━━━ Data supplied ━━━

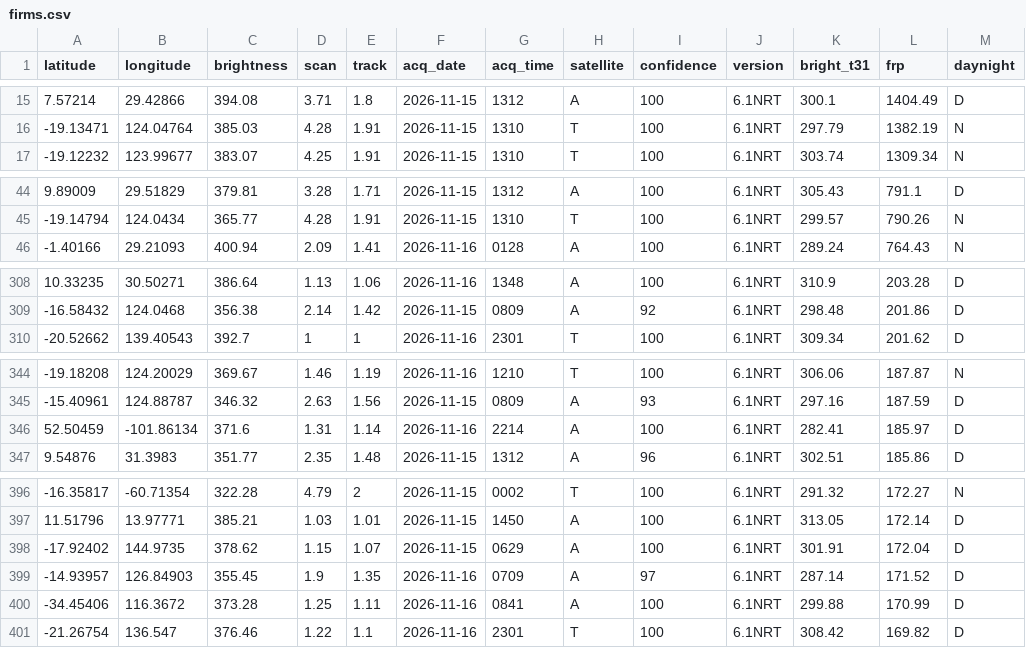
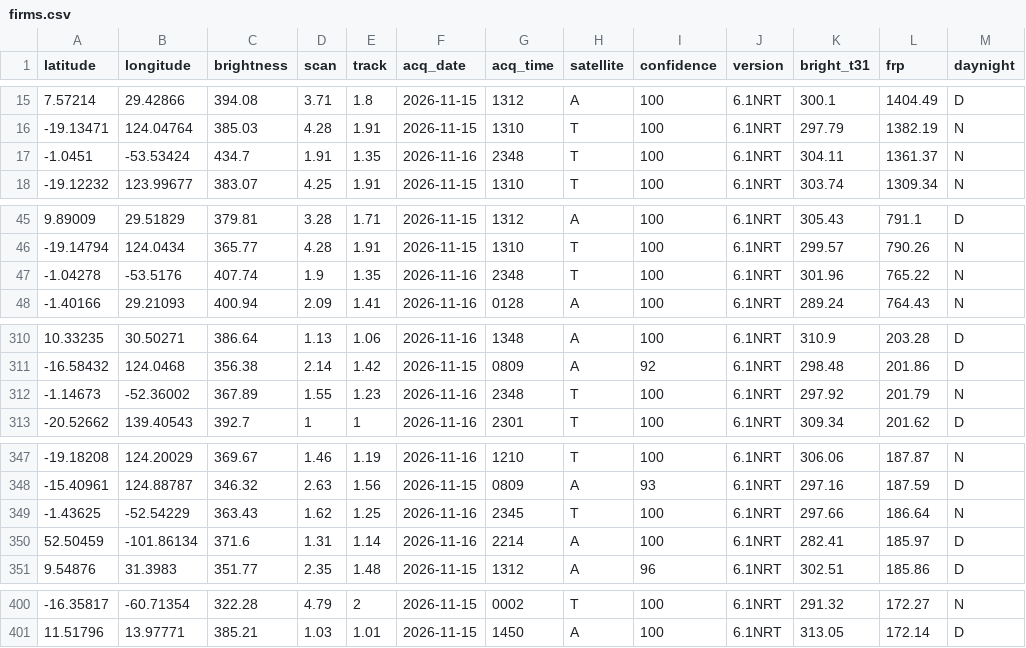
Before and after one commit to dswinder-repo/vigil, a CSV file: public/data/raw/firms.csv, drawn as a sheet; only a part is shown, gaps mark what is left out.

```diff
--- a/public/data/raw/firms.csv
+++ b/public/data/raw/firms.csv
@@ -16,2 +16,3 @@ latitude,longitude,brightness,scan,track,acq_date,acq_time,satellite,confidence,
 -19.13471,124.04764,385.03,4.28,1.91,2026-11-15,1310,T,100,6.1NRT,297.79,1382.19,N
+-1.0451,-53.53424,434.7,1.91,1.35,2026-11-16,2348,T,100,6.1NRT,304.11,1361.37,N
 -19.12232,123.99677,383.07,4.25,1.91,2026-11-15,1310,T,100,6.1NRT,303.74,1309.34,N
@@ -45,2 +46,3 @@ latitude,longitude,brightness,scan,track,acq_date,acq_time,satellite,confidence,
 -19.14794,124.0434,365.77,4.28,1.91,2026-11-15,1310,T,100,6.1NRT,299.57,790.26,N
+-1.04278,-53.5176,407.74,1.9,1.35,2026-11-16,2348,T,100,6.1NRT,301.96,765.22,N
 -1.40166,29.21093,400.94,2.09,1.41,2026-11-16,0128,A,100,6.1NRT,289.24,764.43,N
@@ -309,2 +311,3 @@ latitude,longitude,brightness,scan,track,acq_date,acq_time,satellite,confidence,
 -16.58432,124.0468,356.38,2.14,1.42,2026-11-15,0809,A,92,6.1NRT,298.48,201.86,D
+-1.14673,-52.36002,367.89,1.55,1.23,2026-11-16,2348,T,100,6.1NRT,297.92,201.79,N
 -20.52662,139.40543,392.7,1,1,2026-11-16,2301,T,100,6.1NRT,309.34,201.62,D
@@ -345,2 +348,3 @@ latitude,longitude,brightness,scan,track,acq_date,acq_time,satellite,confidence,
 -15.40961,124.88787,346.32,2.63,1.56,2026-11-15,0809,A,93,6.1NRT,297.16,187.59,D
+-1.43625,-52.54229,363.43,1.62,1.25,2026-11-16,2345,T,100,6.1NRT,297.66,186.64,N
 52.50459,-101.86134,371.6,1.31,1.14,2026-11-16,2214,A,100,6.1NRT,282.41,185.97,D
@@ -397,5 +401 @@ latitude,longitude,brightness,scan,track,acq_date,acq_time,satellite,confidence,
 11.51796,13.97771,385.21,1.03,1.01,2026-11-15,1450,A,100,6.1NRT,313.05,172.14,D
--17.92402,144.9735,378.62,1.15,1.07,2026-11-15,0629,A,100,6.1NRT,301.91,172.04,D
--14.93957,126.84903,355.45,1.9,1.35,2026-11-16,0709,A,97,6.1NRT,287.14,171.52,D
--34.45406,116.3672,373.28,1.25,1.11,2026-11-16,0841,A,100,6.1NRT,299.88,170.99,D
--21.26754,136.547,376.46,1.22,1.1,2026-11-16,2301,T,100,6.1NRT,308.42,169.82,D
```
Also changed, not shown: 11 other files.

━━━

__Assignment__. Please repeat every record exactly, leaving the pictures out.

__Exercise output__.
Before and after one commit to dswinder-repo/vigil, a CSV file: public/data/raw/firms.csv, drawn as a sheet; only a part is shown, gaps mark what is left out.

```diff
--- a/public/data/raw/firms.csv
+++ b/public/data/raw/firms.csv
@@ -16,2 +16,3 @@ latitude,longitude,brightness,scan,track,acq_date,acq_time,satellite,confidence,
 -19.13471,124.04764,385.03,4.28,1.91,2026-11-15,1310,T,100,6.1NRT,297.79,1382.19,N
+-1.0451,-53.53424,434.7,1.91,1.35,2026-11-16,2348,T,100,6.1NRT,304.11,1361.37,N
 -19.12232,123.99677,383.07,4.25,1.91,2026-11-15,1310,T,100,6.1NRT,303.74,1309.34,N
@@ -45,2 +46,3 @@ latitude,longitude,brightness,scan,track,acq_date,acq_time,satellite,confidence,
 -19.14794,124.0434,365.77,4.28,1.91,2026-11-15,1310,T,100,6.1NRT,299.57,790.26,N
+-1.04278,-53.5176,407.74,1.9,1.35,2026-11-16,2348,T,100,6.1NRT,301.96,765.22,N
 -1.40166,29.21093,400.94,2.09,1.41,2026-11-16,0128,A,100,6.1NRT,289.24,764.43,N
@@ -309,2 +311,3 @@ latitude,longitude,brightness,scan,track,acq_date,acq_time,satellite,confidence,
 -16.58432,124.0468,356.38,2.14,1.42,2026-11-15,0809,A,92,6.1NRT,298.48,201.86,D
+-1.14673,-52.36002,367.89,1.55,1.23,2026-11-16,2348,T,100,6.1NRT,297.92,201.79,N
 -20.52662,139.40543,392.7,1,1,2026-11-16,2301,T,100,6.1NRT,309.34,201.62,D
@@ -345,2 +348,3 @@ latitude,longitude,brightness,scan,track,acq_date,acq_time,satellite,confidence,
 -15.40961,124.88787,346.32,2.63,1.56,2026-11-15,0809,A,93,6.1NRT,297.16,187.59,D
+-1.43625,-52.54229,363.43,1.62,1.25,2026-11-16,2345,T,100,6.1NRT,297.66,186.64,N
 52.50459,-101.86134,371.6,1.31,1.14,2026-11-16,2214,A,100,6.1NRT,282.41,185.97,D
@@ -397,5 +401 @@ latitude,longitude,brightness,scan,track,acq_date,acq_time,satellite,confidence,
 11.51796,13.97771,385.21,1.03,1.01,2026-11-15,1450,A,100,6.1NRT,313.05,172.14,D
--17.92402,144.9735,378.62,1.15,1.07,2026-11-15,0629,A,100,6.1NRT,301.91,172.04,D
--14.93957,126.84903,355.45,1.9,1.35,2026-11-16,0709,A,97,6.1NRT,287.14,171.52,D
--34.45406,116.3672,373.28,1.25,1.11,2026-11-16,0841,A,100,6.1NRT,299.88,170.99,D
--21.26754,136.547,376.46,1.22,1.1,2026-11-16,2301,T,100,6.1NRT,308.42,169.82,D
```
Also changed, not shown: 11 other files.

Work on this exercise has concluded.